Let's take it to be true that the latent print that was previously identified as Mayfield's by the FBI, a match of which Spanish officials were skeptical, has now been identified as having come from some Algerian man. Presumably, since the Spaniards thought 8 points of similarity were previously insufficient for identification of this latent print, this new comparison has yielded similarities greater in quantity and/or quality (as there is no absolute 'quantitative' threshhold applied). Furthermore, we don't hear the FBI screaming "foul" and we can be fairly certain that they examined the new match before releasing Mayfield. But, but you [FBI] said it was his! Indeed. What happened?

A collective "shit!" was no doubt heard from latent examiners everywhere who are wondering the same thing. We come back to the point of subjective analysis and standards. It would appear that the FBI examiners (I say examiners because generally, a second examiner must concur with the identification before it is reported - I'm assuming that happened) were in error in their 8-point identification. So, did those 8 points reflect good quality solid data and, therefore indicate that the use of a minimal point standard should be re-examined and the threshhold clearly be set above 8 points?

Or were these examiners overreaching, overinterpreting the data? If so, was it the result of inexperience - the difficulty of this examination exceeding their expertise? One would expect, however, in a case of this magnitude, that more experienced examiners would have been assigned. Or was any overinterpretation due to bias? Perhaps the ranking given by the automated fingeprint identification system wasn't all that impressive but when they (or others) discovered information regarding the potential match, particularly his conversion to Islam, it was deemed beyond 'coincidental'. Perhaps, at that point, the putative match was 're-examined' to affect an identification. This is clearly a more serious problem because it cannot be addressed by merely adding a quantitative threshold standard for identification.

To most scientists, the standards currently in use by latent examiners and those proposed by the Scientific Working Group on Friction Ridge Analysis, Study and Technology are so vague as to be almost nonexistent. Yet while improvements in these standards are necessary most scientists, and certainly those with forensic experience, will allow that qualitative compensation can sometimes mitigate quantitative deficiency.

This case raises old questions but one thing is evident ... as these databases grow larger and the information is shared among more disparate groups, standardization of methodologies is a necessity. Adoption of some minimal, but absolute, criteria for identification is inevitable. As far as this particular case? Well, that's ...developing.
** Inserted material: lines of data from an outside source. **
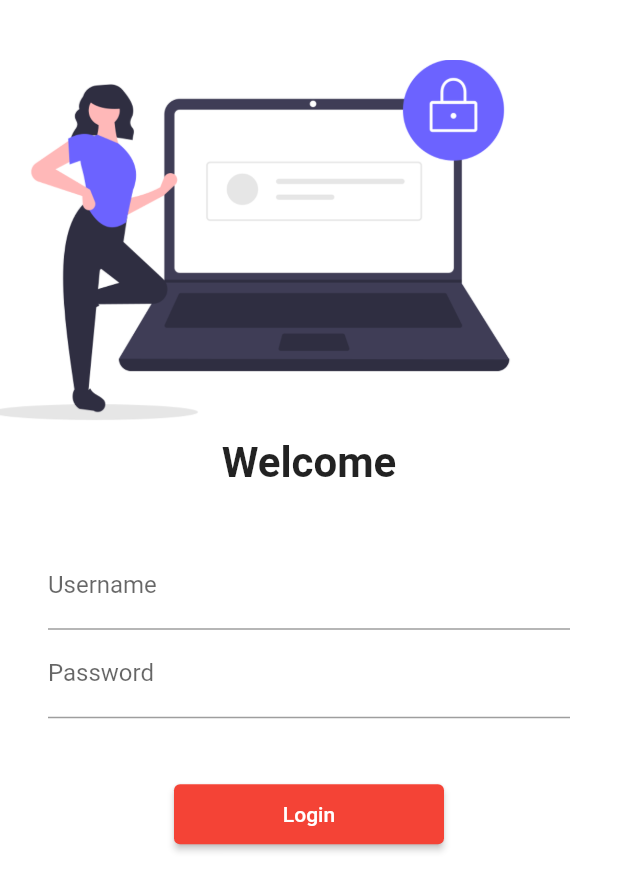
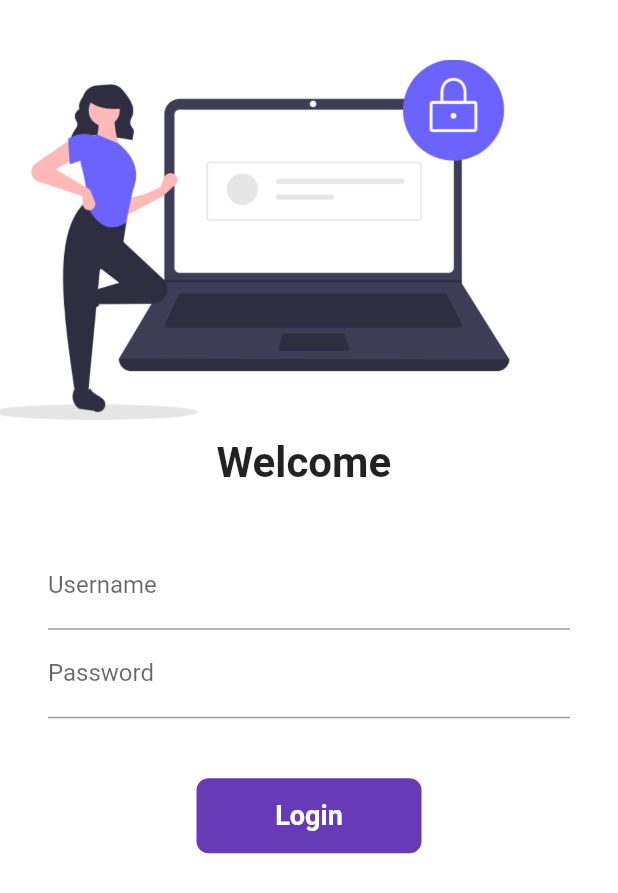
Before and after one commit to psr-5511/for_flutter, a Flutter app: the screen it shows after launch, on a phone screen of 412 x 824 dp. Shown: the top 893 px of the screen. Run offline on Flutter 3.47's test engine with Material 2 defaults, Android fonts, the phone set to English and light mode, and no system bars.

Commit message:
day-6 complete

```diff
--- a/lib/Pages/Login_page.dart
+++ b/lib/Pages/Login_page.dart
@@ -1,7 +1,17 @@
 import 'package:flutter/material.dart';
 import 'package:flutter_application_1/utils/routes.dart';
 
-class Login_Page extends StatelessWidget {
+class Login_Page extends StatefulWidget {
+  @override
+ _Login_PageState createState() => _Login_PageState();
+}
+
+class _Login_PageState extends State<Login_Page> {
+
+  String name = "";
+
+  bool changeButton=false;
+
   @override
   Widget build(BuildContext context) {
     return Material(
@@ -23,8 +33,8 @@
               // width: 500
 
             ),
-            const Text(
-              "Welcome",
+             Text(
+              "Welcome $name",
               style: TextStyle(
                 fontSize: 28,
                 fontWeight: FontWeight.bold,
@@ -43,6 +53,10 @@
                       hintText: "Enter user name",
                       labelText: "Username",
                     ),
+                    onChanged: (value){
+                      name = value;
+                      setState((){});
+                    },
                   ),
                   TextFormField(
                     obscureText: true,
@@ -50,20 +64,65 @@
                       hintText: "Enter password",
                       labelText: "Password",
                     ),
+
                   ),
                   const SizedBox(
                     height: 40,
                   ),
-                  ElevatedButton(
-                    child: const Text('Login'),
-                    style: TextButton.styleFrom(
-                      backgroundColor: Colors.red,
-                      minimumSize: const Size(180, 40),
+
+                  InkWell(
+
+                      onTap: () async {
+                        setState((){
+                          changeButton=true;
+                        });
+
+                        await Future.delayed(Duration(seconds:1));
+                          Navigator.pushNamed(context, MyRoutes.homeRoute);
+                      },
+
+
+
+                    child: AnimatedContainer(
+                      duration:Duration(seconds:1),
+                      width: changeButton?50:150,
+                      height: 50,
+                      alignment: Alignment.center,
+                      child:changeButton
+                      ?
+                      Icon(
+                        Icons.done,
+                        color: Colors.white,
+                      )
+                      : Text(
+                        "Login",
+                        style:TextStyle(
+                          color:Colors.white,
+                          fontWeight:FontWeight.bold,
+                          fontSize:18,
+                        ),
+                      ),
+
+
+                      decoration:BoxDecoration(
+                          color:Colors.deepPurple,
+                          // shape:changeButton?BoxShape.circle:BoxShape.rectangle,
+                          borderRadius: BorderRadius.circular(changeButton?50:8),
+                      ),
                     ),
-                    onPressed: () {
-                      Navigator.pushNamed(context, MyRoutes.homeRoute);
-                    },
                   ),
+
+
+                  // ElevatedButton(
+                  //   child: const Text('Login'),
+                  //   style: TextButton.styleFrom(
+                  //     backgroundColor: Colors.red,
+                  //     minimumSize: const Size(180, 40),
+                  //   ),
+                  //   onPressed: () {
+                  //
+                  //   },
+                  // ),
                 ],
               ),
             ),
```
Blogger emily said...

I really like your conversation on dna testing. I have a dna testing secrets blog if you wanna come on over and check my stuff out.

6:49 AM  

Post a Comment

<< Home